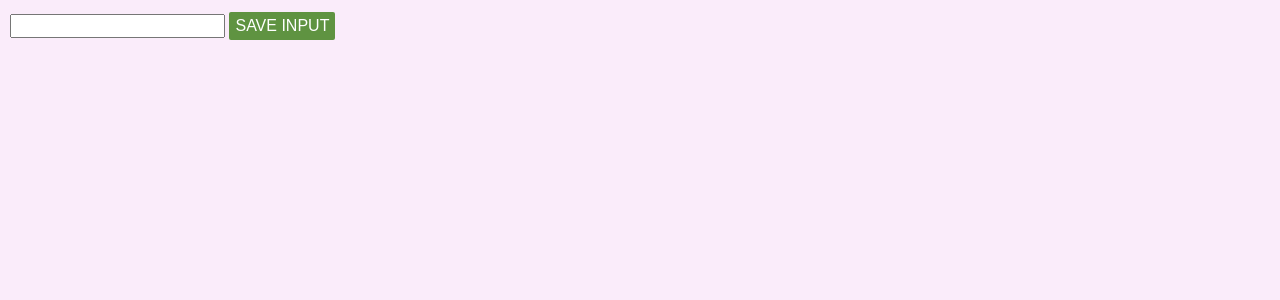
Repository: jt010051/chromeExtension
Page: index.html
These files come from the project's save history. The page is drawn as it stood at one moment and after the next save; the edit follows.
The browser window is 1280 px wide. The pictures show the whole page.

Above is the page before, as saved 2022-02-27 17:11:37.
Not found: index.js

After the next save:
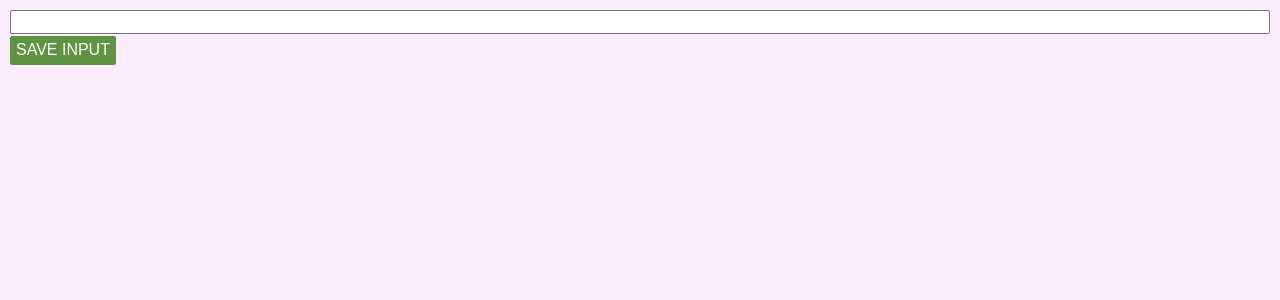
Saved 81 s later.
--- a/index.css
+++ b/index.css
@@ -8,6 +8,9 @@ background-color: rgb(250, 236, 250);}
 
 
 input {
+    width: 100%;
+    padding-left: 10px;
+    padding-right: 10px;
     color: #5f9341;
 }
 
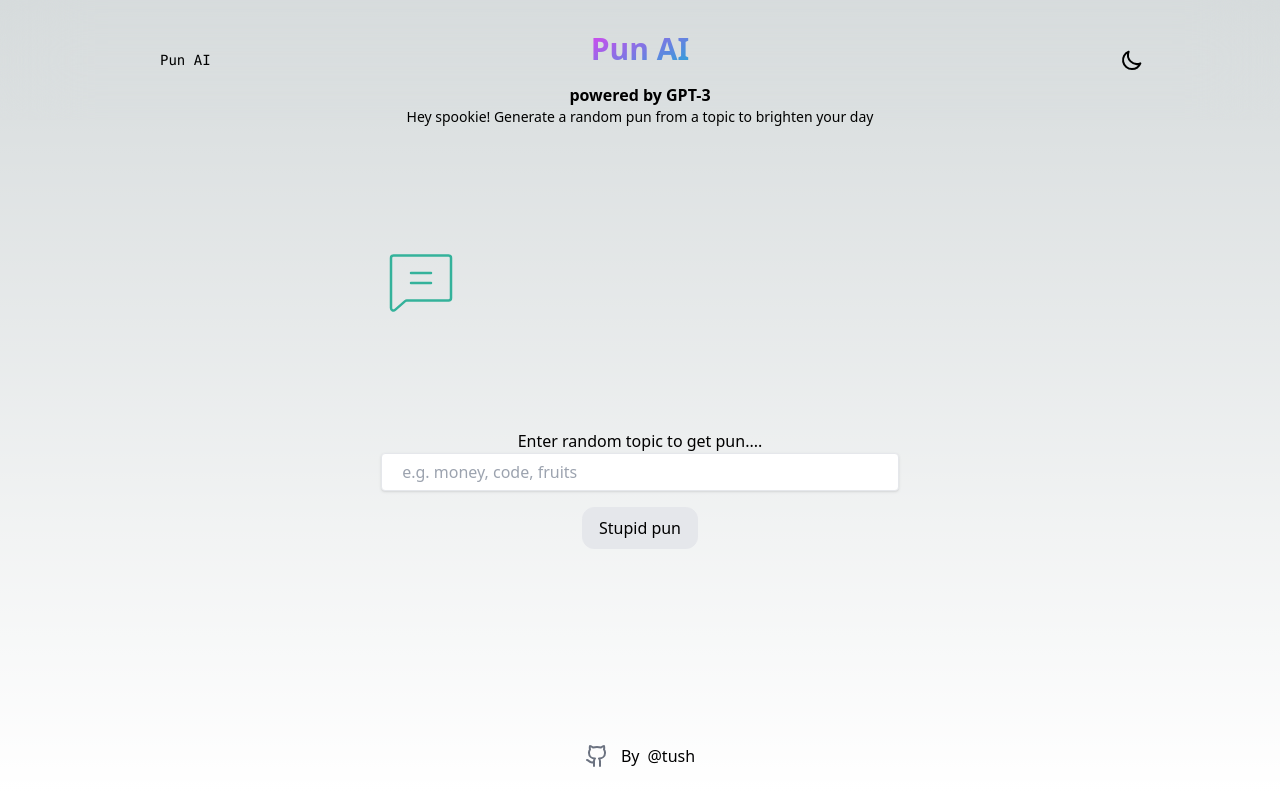
Repository: tushcmd/next-puns-ai
Page: /
The author's editor kept a copy of each file at every save. The page is drawn from the files as they stood at one save, then again after the next save.
The browser window is 1280 px wide. The pictures show the whole page.
The project was rebuilt for these pictures with package versions that can differ from the ones it lists, and the page was loaded fresh each time. The framework's server and built-in components were replaced by stand-ins that run in the browser. Also part of the build but not shown: next.config.mjs, app/components/Spinner.tsx.

Above is the page before, as saved 2024-03-08 01:31:48.

After the next save:
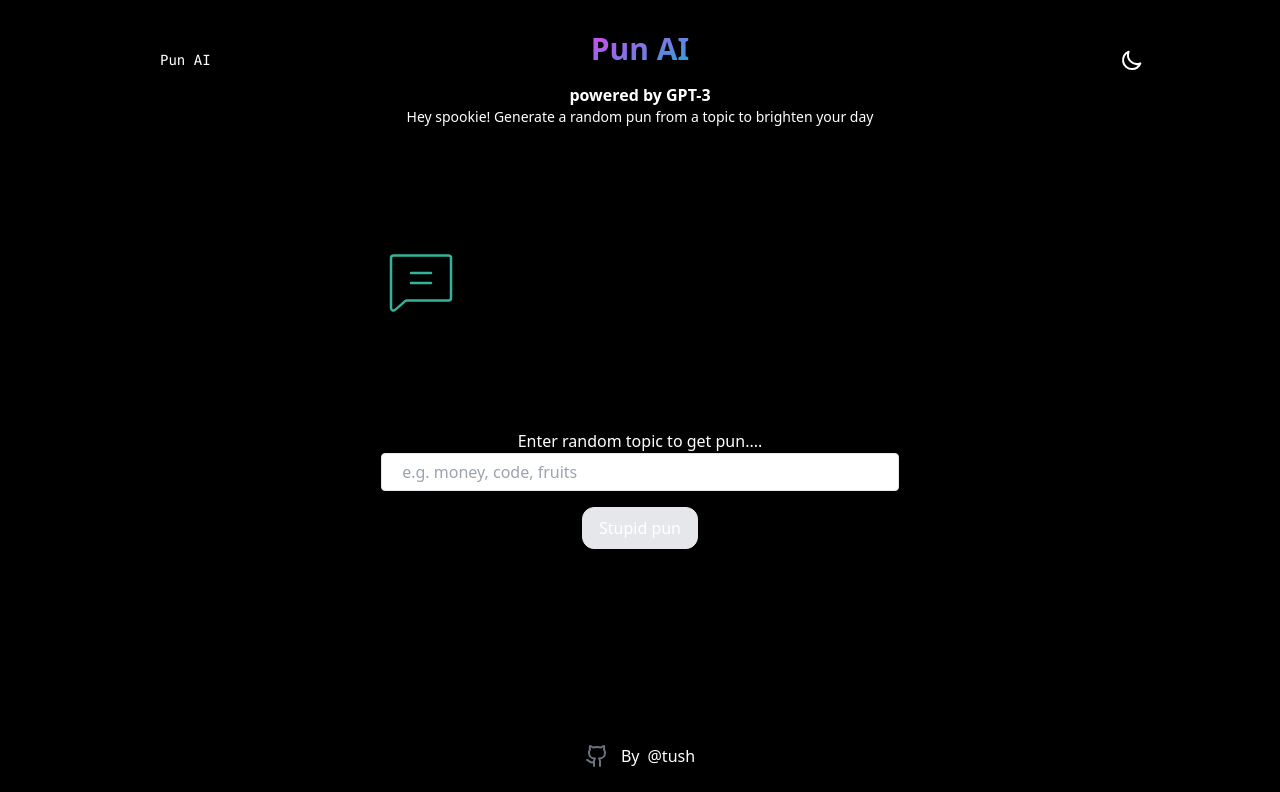
Saved 40 s later.
--- a/app/globals.css
+++ b/app/globals.css
@@ -5,16 +5,17 @@
 
 @layer base {
   :root {
+    --foreground-rgb: 255, 255, 255;
+    --background-start-rgb: 0, 0, 0;
+    --background-end-rgb: 0, 0, 0;
+  }
+
+  :dark {
     --foreground-rgb: 0, 0, 0;
     --background-start-rgb: 214, 219, 220;
     --background-end-rgb: 255, 255, 255;
   }
 
-  :dark {
-    --foreground-rgb: 255, 255, 255;
-    --background-start-rgb: 0, 0, 0;
-    --background-end-rgb: 0, 0, 0;
-  }
 
 }
 

After the 3 saves that followed:
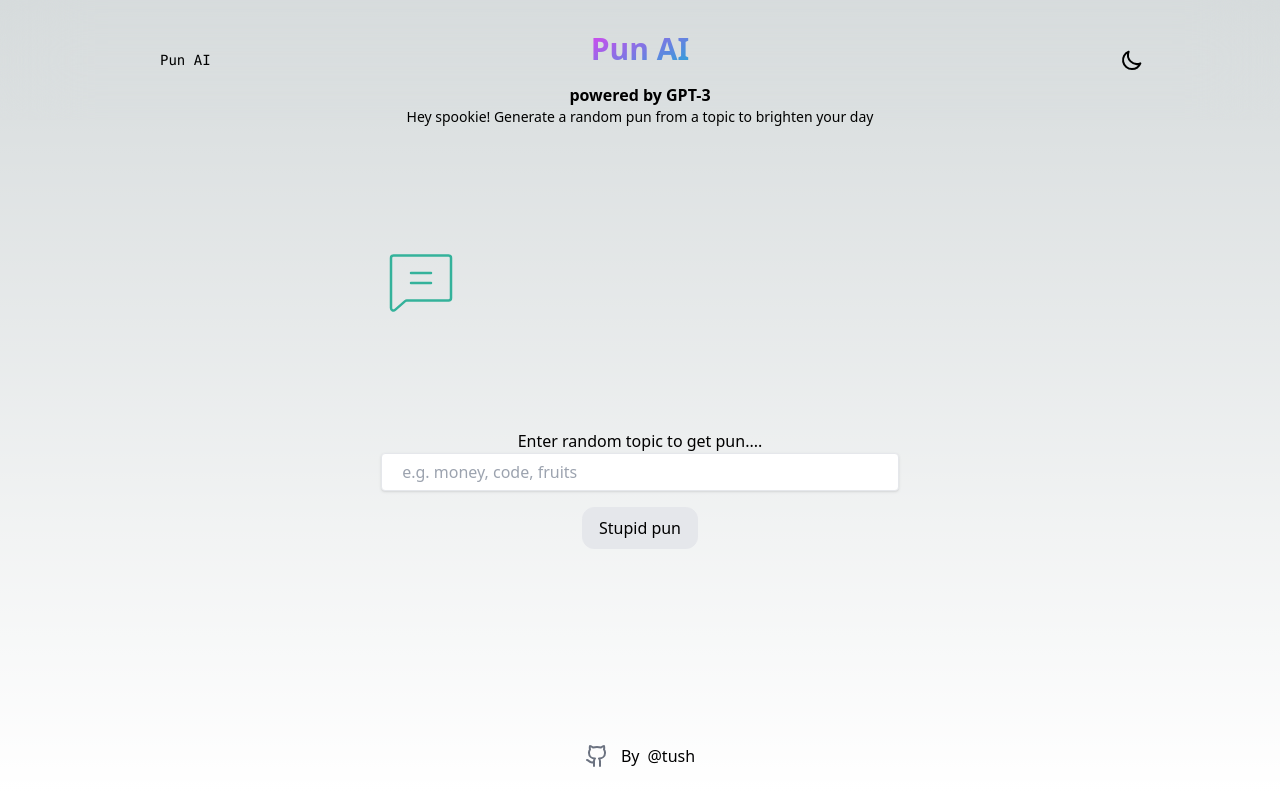
The 3 saves are shown as one change because 2 left the picture as it was.
The last was saved 5 min 3 s later.
--- a/app/layout.tsx
+++ b/app/layout.tsx
@@ -16,7 +16,7 @@
 }>) {
   return (
     <html lang="en">
-      <body className={`{inter.className} w-full overflo-y-visible overflow-x-hidden`}>{children}</body>
+      <body className={`{inter.className} w-full overflow-y-visible overflow-x-hidden`}>{children}</body>
     </html>
   );
 }
--- a/app/globals.css
+++ b/app/globals.css
@@ -5,15 +5,15 @@
 
 @layer base {
   :root {
+    --foreground-rgb: 0, 0, 0;
+    --background-start-rgb: 214, 219, 220;
+    --background-end-rgb: 255, 255, 255;
+  }
+
+  .dark {
     --foreground-rgb: 255, 255, 255;
     --background-start-rgb: 0, 0, 0;
     --background-end-rgb: 0, 0, 0;
-  }
-
-  :dark {
-    --foreground-rgb: 0, 0, 0;
-    --background-start-rgb: 214, 219, 220;
-    --background-end-rgb: 255, 255, 255;
   }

Assigned task:
Since the pictures are not wanted, copy only the text of the records above, exactly.

Answer for the task:
Repository: jt010051/chromeExtension
Page: index.html
These files come from the project's save history. The page is drawn as it stood at one moment and after the next save; the edit follows.
The browser window is 1280 px wide. The pictures show the whole page.

Above is the page before, as saved 2022-02-27 17:11:37.
Not found: index.js

After the next save:
Saved 81 s later.
--- a/index.css
+++ b/index.css
@@ -8,6 +8,9 @@ background-color: rgb(250, 236, 250);}
 
 
 input {
+    width: 100%;
+    padding-left: 10px;
+    padding-right: 10px;
     color: #5f9341;
 }
 
Repository: tushcmd/next-puns-ai
Page: /
The author's editor kept a copy of each file at every save. The page is drawn from the files as they stood at one save, then again after the next save.
The browser window is 1280 px wide. The pictures show the whole page.
The project was rebuilt for these pictures with package versions that can differ from the ones it lists, and the page was loaded fresh each time. The framework's server and built-in components were replaced by stand-ins that run in the browser. Also part of the build but not shown: next.config.mjs, app/components/Spinner.tsx.

Above is the page before, as saved 2024-03-08 01:31:48.

After the next save:
Saved 40 s later.
--- a/app/globals.css
+++ b/app/globals.css
@@ -5,16 +5,17 @@
 
 @layer base {
   :root {
+    --foreground-rgb: 255, 255, 255;
+    --background-start-rgb: 0, 0, 0;
+    --background-end-rgb: 0, 0, 0;
+  }
+
+  :dark {
     --foreground-rgb: 0, 0, 0;
     --background-start-rgb: 214, 219, 220;
     --background-end-rgb: 255, 255, 255;
   }
 
-  :dark {
-    --foreground-rgb: 255, 255, 255;
-    --background-start-rgb: 0, 0, 0;
-    --background-end-rgb: 0, 0, 0;
-  }
 
 }
 

After the 3 saves that followed:
The 3 saves are shown as one change because 2 left the picture as it was.
The last was saved 5 min 3 s later.
--- a/app/layout.tsx
+++ b/app/layout.tsx
@@ -16,7 +16,7 @@
 }>) {
   return (
     <html lang="en">
-      <body className={`{inter.className} w-full overflo-y-visible overflow-x-hidden`}>{children}</body>
+      <body className={`{inter.className} w-full overflow-y-visible overflow-x-hidden`}>{children}</body>
     </html>
   );
 }
--- a/app/globals.css
+++ b/app/globals.css
@@ -5,15 +5,15 @@
 
 @layer base {
   :root {
+    --foreground-rgb: 0, 0, 0;
+    --background-start-rgb: 214, 219, 220;
+    --background-end-rgb: 255, 255, 255;
+  }
+
+  .dark {
     --foreground-rgb: 255, 255, 255;
     --background-start-rgb: 0, 0, 0;
     --background-end-rgb: 0, 0, 0;
-  }
-
-  :dark {
-    --foreground-rgb: 0, 0, 0;
-    --background-start-rgb: 214, 219, 220;
-    --background-end-rgb: 255, 255, 255;
   }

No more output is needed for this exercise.